Your task is to find every line of the data that holds the string "lines" and copy it.
(Records to use Opens)
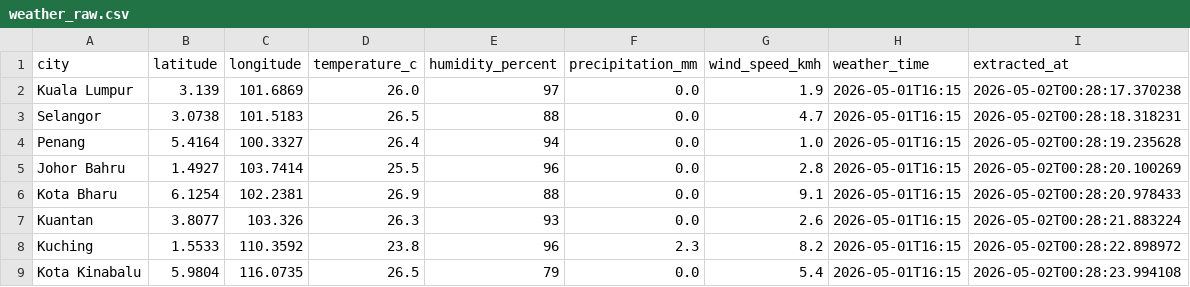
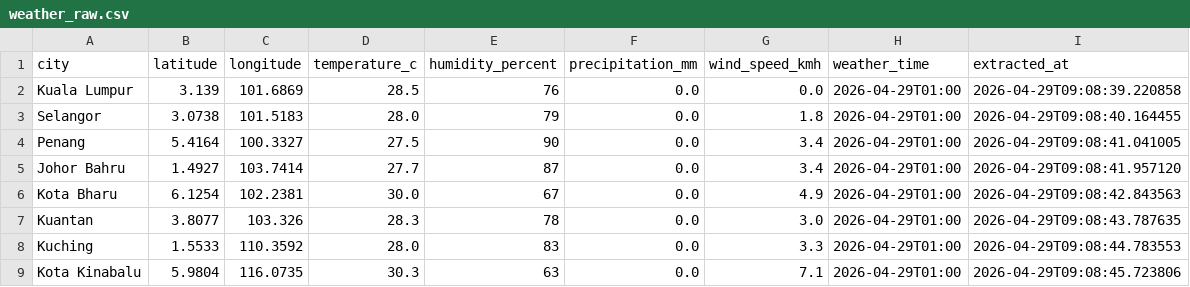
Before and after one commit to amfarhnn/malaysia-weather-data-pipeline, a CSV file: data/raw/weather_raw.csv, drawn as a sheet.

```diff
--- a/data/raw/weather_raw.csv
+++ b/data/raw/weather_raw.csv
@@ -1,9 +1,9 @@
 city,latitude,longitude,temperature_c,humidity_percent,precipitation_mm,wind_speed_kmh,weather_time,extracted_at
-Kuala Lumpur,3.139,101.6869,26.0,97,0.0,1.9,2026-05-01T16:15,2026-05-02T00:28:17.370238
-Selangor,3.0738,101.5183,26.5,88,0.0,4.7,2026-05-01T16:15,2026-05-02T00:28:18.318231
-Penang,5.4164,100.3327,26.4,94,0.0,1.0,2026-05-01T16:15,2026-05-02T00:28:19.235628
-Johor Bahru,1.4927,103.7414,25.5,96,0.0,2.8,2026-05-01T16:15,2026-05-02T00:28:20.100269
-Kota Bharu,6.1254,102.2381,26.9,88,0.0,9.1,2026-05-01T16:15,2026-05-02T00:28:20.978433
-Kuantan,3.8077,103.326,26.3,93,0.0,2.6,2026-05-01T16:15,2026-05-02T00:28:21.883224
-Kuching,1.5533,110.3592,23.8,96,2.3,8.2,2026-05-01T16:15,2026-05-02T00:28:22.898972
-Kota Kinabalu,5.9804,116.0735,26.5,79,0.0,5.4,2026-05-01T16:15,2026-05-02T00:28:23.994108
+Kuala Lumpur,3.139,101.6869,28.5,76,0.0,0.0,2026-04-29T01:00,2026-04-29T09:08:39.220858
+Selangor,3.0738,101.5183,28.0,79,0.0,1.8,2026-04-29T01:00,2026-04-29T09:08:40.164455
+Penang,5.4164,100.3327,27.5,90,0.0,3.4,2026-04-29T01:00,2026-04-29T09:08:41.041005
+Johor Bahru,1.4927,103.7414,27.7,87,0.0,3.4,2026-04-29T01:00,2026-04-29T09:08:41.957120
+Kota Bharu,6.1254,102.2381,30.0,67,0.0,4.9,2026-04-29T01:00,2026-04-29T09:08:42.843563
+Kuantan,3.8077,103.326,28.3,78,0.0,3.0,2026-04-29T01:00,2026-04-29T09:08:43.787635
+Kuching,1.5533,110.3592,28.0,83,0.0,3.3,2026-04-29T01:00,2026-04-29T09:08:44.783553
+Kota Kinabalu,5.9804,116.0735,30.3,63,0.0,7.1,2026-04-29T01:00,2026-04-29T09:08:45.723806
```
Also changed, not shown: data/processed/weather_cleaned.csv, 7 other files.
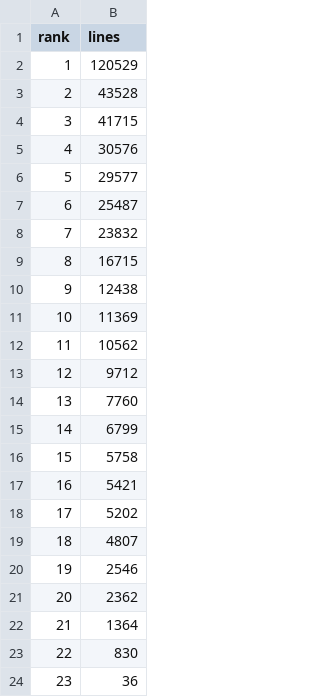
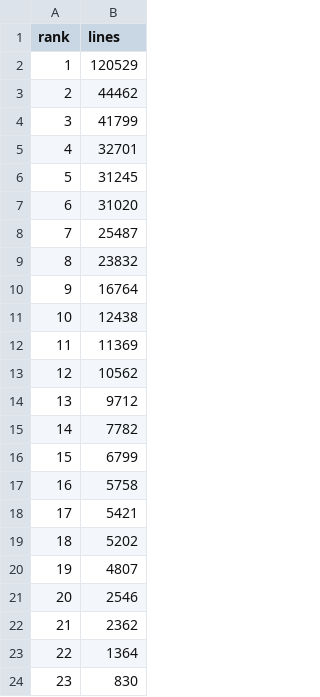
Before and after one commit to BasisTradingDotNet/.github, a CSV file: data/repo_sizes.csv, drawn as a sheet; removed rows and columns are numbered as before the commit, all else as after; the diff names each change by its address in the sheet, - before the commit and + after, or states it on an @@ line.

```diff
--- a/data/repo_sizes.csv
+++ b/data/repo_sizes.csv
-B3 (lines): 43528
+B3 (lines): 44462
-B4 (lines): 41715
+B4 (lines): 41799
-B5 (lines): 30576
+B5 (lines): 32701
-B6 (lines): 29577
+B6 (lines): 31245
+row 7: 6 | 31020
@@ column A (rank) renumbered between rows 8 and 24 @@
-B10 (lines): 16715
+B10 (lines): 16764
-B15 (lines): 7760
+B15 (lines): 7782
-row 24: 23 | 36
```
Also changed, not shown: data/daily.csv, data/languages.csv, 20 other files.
(Records to use Closes)
(Records to use Opens)
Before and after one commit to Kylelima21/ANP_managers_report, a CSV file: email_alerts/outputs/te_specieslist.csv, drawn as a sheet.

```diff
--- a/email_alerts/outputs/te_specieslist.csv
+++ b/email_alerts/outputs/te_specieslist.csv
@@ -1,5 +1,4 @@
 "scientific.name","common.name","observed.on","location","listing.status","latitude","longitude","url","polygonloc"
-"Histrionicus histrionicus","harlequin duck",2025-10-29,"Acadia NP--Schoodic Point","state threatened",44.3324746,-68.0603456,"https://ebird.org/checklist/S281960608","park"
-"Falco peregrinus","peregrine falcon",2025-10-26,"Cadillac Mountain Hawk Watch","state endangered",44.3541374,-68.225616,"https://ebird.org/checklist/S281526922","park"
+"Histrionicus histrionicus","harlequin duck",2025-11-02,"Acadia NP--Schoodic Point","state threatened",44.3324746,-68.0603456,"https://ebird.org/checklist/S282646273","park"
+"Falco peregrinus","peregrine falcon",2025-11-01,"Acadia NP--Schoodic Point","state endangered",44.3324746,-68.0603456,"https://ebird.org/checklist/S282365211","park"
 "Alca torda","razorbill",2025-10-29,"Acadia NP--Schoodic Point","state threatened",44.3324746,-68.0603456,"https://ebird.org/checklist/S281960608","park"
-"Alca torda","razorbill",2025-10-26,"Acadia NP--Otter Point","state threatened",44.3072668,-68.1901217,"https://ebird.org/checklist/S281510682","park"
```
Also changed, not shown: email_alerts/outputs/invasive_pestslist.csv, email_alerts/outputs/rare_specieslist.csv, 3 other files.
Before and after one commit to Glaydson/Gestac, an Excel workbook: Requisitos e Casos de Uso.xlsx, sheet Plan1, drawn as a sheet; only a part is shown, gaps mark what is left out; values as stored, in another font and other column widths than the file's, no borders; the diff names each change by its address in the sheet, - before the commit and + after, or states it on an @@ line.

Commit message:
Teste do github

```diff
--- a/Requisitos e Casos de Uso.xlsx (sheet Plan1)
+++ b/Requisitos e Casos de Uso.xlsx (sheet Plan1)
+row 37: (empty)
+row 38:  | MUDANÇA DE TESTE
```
(Records to use Closes)
### Your solution
-B3 (lines): 43528
+B3 (lines): 44462
-B4 (lines): 41715
+B4 (lines): 41799
-B5 (lines): 30576
+B5 (lines): 32701
-B6 (lines): 29577
+B6 (lines): 31245
-B10 (lines): 16715
+B10 (lines): 16764
-B15 (lines): 7760
+B15 (lines): 7782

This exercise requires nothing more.